Task item:
Restate every line of the material below word for word, skipping the images.
[[ Provided information, beginning ]]
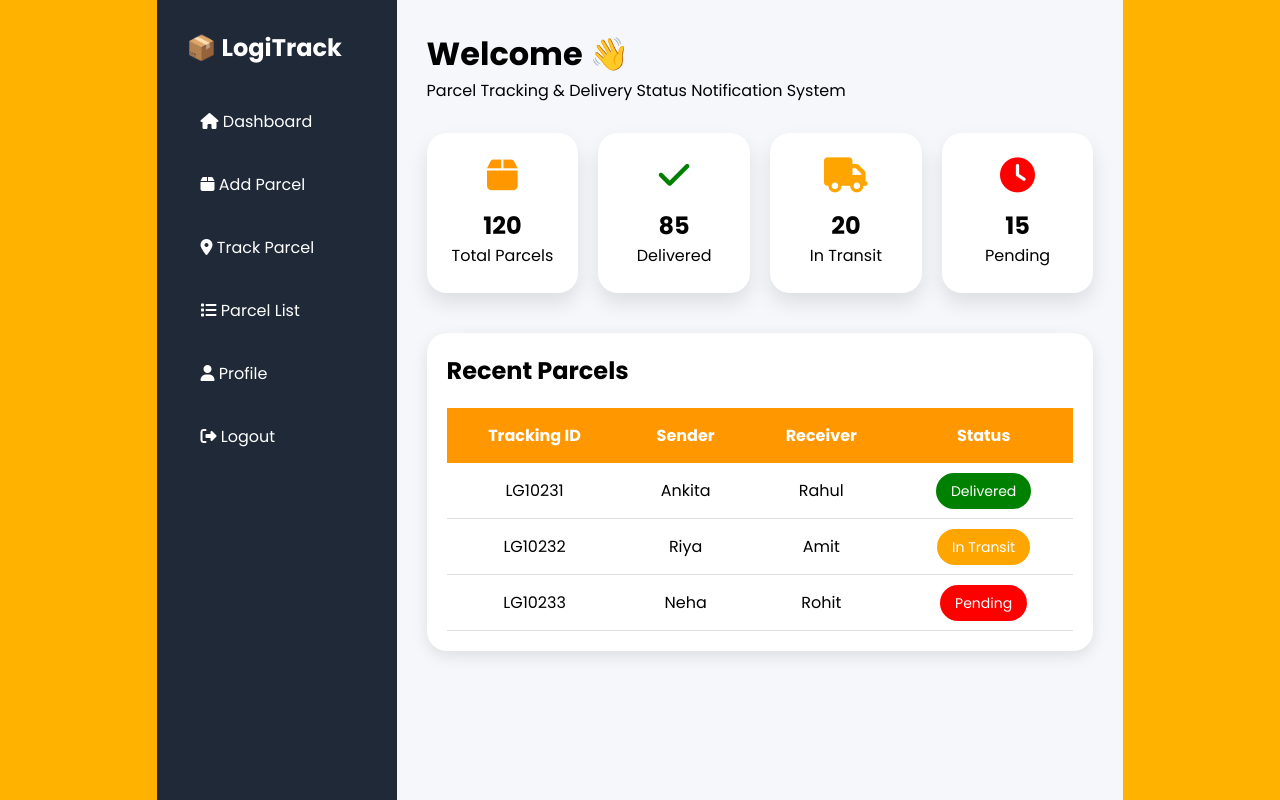
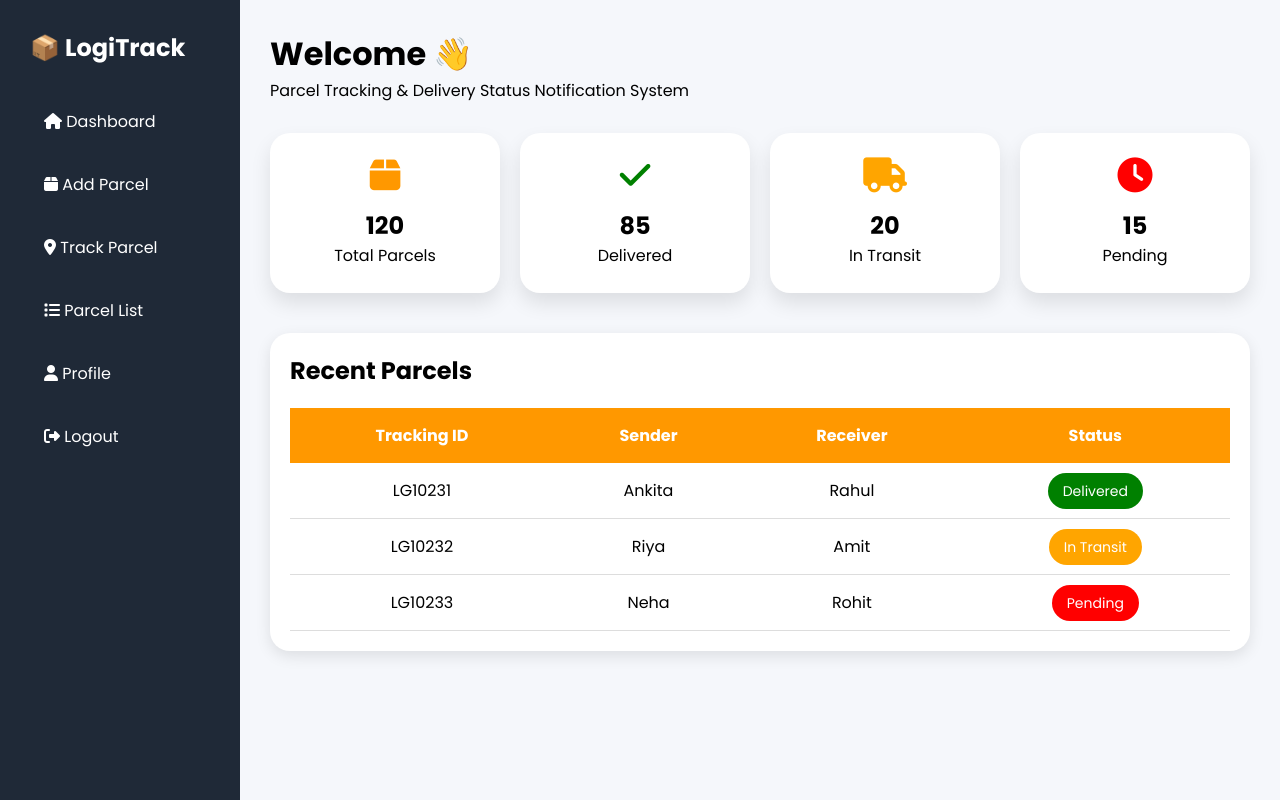
Before and after one commit to Ankita-meshram/LogiTrack, a Python web app: template Logitrack_python/templates/dashboard.html in a window 1280 px wide. Run offline with Jinja, Linux system fonts and the light colour scheme; the template is opened without the code that fills it, so the values that code supplies are empty; some libraries are stand-ins or nearby versions.

Commit message:
this is my first commit

```diff
--- a/Logitrack_python/static/css/style.css
+++ b/Logitrack_python/static/css/style.css
@@ -6,17 +6,8 @@ font-family:'Poppins',sans-serif;
 }
 
 body{
-
-height:100vh;
-
-display:flex;
-
-justify-content:center;
-
-align-items:center;
-
-background:#ffb300;
-
+margin:0;
+background:#f5f7fb;
 }
 
 .container{
@@ -383,7 +374,7 @@ box-shadow:0 10px 20px rgba(255,152,0,.4);
 
 .dashboard{
 display:flex;
-height:100vh;
+min-height:100vh;
 background:#f5f7fb;
 }
 
@@ -419,6 +410,7 @@ background:#ff9800;
 .main{
 flex:1;
 padding:30px;
+overflow-y:auto;
 }
 
 .cards{
```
[[ Provided information, end ]]
Output for this exercise:
Before and after one commit to Ankita-meshram/LogiTrack, a Python web app: template Logitrack_python/templates/dashboard.html in a window 1280 px wide. Run offline with Jinja, Linux system fonts and the light colour scheme; the template is opened without the code that fills it, so the values that code supplies are empty; some libraries are stand-ins or nearby versions.

Commit message:
this is my first commit

```diff
--- a/Logitrack_python/static/css/style.css
+++ b/Logitrack_python/static/css/style.css
@@ -6,17 +6,8 @@ font-family:'Poppins',sans-serif;
 }
 
 body{
-
-height:100vh;
-
-display:flex;
-
-justify-content:center;
-
-align-items:center;
-
-background:#ffb300;
-
+margin:0;
+background:#f5f7fb;
 }
 
 .container{
@@ -383,7 +374,7 @@ box-shadow:0 10px 20px rgba(255,152,0,.4);
 
 .dashboard{
 display:flex;
-height:100vh;
+min-height:100vh;
 background:#f5f7fb;
 }
 
@@ -419,6 +410,7 @@ background:#ff9800;
 .main{
 flex:1;
 padding:30px;
+overflow-y:auto;
 }
 
 .cards{
```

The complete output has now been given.